▸ **Prompt**: Go through the data and tally the lines that include "InputForm". The reply is that number alone.

(Front-end code change data)
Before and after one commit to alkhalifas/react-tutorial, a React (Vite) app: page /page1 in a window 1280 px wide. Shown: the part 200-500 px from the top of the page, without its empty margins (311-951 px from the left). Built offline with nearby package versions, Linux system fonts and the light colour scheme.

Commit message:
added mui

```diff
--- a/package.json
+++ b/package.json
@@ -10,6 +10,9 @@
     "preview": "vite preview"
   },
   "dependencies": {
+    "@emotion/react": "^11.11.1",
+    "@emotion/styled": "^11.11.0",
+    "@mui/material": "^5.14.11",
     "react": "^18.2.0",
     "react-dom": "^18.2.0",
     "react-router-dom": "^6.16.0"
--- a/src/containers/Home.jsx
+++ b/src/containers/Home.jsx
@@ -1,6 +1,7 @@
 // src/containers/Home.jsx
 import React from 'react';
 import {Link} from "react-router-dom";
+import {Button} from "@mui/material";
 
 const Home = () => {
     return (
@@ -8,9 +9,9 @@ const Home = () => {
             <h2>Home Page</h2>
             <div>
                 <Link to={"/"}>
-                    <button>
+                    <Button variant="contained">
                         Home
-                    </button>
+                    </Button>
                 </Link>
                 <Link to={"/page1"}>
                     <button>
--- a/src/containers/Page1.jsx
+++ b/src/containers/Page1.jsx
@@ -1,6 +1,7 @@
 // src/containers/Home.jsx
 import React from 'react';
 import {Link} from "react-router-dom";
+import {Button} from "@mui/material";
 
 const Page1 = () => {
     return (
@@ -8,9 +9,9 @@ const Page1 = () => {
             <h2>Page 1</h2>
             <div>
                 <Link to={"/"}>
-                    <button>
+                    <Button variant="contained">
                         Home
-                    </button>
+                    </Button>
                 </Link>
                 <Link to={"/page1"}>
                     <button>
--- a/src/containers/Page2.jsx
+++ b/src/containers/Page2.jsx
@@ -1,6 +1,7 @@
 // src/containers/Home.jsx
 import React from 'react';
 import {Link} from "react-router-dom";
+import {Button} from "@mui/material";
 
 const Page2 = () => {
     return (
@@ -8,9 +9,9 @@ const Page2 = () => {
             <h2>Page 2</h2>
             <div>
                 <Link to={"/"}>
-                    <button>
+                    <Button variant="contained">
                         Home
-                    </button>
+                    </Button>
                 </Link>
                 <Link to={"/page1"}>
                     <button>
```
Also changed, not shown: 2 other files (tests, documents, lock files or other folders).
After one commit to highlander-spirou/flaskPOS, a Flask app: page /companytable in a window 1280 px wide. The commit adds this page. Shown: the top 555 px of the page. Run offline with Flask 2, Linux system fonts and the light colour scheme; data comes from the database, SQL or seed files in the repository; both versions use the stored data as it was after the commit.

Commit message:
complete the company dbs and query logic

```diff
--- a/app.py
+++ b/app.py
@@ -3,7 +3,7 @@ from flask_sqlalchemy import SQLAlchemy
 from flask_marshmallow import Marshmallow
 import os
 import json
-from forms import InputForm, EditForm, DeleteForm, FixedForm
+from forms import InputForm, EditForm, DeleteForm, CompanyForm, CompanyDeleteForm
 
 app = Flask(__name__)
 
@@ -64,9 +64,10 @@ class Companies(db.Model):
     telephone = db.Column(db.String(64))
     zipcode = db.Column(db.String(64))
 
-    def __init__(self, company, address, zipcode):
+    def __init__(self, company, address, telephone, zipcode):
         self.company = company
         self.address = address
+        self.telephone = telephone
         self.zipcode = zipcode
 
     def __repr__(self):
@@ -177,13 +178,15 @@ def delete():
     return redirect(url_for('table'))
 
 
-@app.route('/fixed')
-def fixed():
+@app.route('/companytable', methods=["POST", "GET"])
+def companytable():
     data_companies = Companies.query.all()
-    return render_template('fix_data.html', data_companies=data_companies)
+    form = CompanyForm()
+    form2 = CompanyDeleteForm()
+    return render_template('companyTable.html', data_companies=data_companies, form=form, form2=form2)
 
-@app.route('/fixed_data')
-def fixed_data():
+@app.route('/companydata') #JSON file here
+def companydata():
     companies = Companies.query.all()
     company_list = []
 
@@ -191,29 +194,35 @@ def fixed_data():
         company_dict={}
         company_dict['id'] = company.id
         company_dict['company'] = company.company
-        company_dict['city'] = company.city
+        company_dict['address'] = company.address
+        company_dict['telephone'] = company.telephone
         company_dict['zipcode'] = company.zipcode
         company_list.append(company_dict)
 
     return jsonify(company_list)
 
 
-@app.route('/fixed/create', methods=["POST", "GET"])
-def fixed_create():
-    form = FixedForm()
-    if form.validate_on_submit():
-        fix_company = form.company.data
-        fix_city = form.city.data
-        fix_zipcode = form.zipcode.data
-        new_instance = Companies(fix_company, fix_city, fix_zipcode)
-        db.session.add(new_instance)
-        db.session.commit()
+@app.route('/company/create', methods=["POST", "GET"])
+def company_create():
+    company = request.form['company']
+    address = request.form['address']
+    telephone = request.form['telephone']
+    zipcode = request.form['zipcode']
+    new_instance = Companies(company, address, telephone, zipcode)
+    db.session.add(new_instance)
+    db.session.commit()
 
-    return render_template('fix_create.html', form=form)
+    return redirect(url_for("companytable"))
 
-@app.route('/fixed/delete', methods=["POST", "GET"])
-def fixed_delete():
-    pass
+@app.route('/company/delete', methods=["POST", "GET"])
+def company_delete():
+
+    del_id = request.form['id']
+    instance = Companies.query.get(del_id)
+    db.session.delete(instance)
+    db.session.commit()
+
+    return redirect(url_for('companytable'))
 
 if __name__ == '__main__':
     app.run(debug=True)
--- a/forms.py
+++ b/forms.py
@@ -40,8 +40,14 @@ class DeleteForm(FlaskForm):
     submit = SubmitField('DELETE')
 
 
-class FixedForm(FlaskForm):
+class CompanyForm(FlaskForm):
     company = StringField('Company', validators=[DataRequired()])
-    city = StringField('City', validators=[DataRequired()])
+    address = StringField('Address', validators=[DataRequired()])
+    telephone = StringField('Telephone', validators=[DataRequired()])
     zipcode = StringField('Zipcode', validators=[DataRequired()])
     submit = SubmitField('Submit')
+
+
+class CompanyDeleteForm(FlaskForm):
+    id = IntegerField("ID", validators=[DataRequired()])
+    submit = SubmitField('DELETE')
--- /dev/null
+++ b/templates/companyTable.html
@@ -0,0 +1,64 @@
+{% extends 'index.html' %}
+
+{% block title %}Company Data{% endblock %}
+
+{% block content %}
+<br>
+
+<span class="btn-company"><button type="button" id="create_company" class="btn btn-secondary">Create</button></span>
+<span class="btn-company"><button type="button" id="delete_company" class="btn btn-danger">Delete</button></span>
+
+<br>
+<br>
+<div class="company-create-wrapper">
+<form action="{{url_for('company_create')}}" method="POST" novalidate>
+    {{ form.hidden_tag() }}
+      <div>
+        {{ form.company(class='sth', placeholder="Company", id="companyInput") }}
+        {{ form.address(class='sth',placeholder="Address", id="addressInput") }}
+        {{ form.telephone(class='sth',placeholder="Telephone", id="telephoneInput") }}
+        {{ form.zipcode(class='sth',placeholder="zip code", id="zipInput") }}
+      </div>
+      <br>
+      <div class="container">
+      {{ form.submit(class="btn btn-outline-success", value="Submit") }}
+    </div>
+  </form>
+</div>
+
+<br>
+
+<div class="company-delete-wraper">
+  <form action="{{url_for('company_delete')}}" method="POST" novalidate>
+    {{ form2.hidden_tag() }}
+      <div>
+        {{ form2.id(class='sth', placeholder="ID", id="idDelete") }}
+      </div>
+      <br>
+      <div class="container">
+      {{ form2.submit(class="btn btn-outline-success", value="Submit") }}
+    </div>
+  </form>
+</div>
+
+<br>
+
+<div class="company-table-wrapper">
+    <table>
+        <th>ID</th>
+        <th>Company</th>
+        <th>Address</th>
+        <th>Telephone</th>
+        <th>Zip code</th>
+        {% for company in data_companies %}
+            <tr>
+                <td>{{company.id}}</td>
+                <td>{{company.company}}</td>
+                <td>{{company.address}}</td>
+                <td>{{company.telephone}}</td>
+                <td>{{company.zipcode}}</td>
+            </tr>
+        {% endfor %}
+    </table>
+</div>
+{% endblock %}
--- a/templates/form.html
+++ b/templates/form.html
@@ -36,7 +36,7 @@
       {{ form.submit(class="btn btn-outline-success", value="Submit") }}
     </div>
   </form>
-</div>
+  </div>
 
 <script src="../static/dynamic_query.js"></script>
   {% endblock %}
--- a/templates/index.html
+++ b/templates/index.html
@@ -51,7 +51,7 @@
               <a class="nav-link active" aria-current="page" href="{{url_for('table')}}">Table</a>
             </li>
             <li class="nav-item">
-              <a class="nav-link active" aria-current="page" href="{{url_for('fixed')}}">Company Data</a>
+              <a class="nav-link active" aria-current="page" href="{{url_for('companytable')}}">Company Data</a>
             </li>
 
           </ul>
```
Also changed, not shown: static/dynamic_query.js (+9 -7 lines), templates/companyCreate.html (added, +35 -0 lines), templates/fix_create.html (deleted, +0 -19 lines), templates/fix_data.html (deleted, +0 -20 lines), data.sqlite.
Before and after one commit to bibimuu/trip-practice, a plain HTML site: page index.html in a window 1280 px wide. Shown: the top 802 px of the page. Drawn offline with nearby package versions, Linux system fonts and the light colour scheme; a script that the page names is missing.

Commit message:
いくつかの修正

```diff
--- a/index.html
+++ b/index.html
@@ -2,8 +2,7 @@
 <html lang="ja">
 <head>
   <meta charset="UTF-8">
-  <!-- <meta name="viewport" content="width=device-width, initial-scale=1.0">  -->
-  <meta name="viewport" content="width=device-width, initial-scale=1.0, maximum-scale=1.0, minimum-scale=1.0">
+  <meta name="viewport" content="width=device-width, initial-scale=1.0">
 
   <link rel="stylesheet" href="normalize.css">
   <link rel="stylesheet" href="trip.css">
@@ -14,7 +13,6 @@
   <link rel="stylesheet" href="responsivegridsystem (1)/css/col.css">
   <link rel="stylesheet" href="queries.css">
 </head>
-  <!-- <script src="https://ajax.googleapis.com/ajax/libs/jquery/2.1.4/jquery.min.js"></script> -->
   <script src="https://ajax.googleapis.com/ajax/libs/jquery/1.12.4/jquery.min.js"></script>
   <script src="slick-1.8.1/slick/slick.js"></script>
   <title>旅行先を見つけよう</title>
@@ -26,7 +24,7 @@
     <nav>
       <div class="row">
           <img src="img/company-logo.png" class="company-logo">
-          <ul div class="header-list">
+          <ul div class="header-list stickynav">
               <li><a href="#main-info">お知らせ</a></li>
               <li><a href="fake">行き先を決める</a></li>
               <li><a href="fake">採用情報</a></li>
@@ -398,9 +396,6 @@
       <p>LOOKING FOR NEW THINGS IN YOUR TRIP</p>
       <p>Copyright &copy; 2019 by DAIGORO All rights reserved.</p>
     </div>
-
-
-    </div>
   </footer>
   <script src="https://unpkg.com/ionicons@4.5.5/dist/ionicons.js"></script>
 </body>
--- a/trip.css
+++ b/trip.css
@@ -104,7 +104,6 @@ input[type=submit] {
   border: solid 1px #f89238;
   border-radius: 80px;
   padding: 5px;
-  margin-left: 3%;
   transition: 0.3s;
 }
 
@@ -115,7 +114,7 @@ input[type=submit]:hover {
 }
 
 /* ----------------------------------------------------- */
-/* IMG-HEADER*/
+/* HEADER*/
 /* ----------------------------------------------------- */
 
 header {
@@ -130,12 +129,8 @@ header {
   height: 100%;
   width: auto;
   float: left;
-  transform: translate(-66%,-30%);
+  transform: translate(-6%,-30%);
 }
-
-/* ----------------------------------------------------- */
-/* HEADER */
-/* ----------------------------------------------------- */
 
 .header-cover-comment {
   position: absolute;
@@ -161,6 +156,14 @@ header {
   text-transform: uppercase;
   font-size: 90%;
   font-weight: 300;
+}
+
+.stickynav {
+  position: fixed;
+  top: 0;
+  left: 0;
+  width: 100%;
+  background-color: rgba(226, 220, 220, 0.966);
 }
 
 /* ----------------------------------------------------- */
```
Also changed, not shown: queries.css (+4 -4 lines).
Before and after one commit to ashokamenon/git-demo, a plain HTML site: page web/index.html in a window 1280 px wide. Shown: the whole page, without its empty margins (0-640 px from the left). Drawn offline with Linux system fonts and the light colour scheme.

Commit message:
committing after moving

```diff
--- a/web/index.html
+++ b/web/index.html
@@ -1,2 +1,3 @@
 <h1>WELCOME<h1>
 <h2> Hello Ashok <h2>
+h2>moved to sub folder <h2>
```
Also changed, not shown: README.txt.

▸ **Solved problem**: 2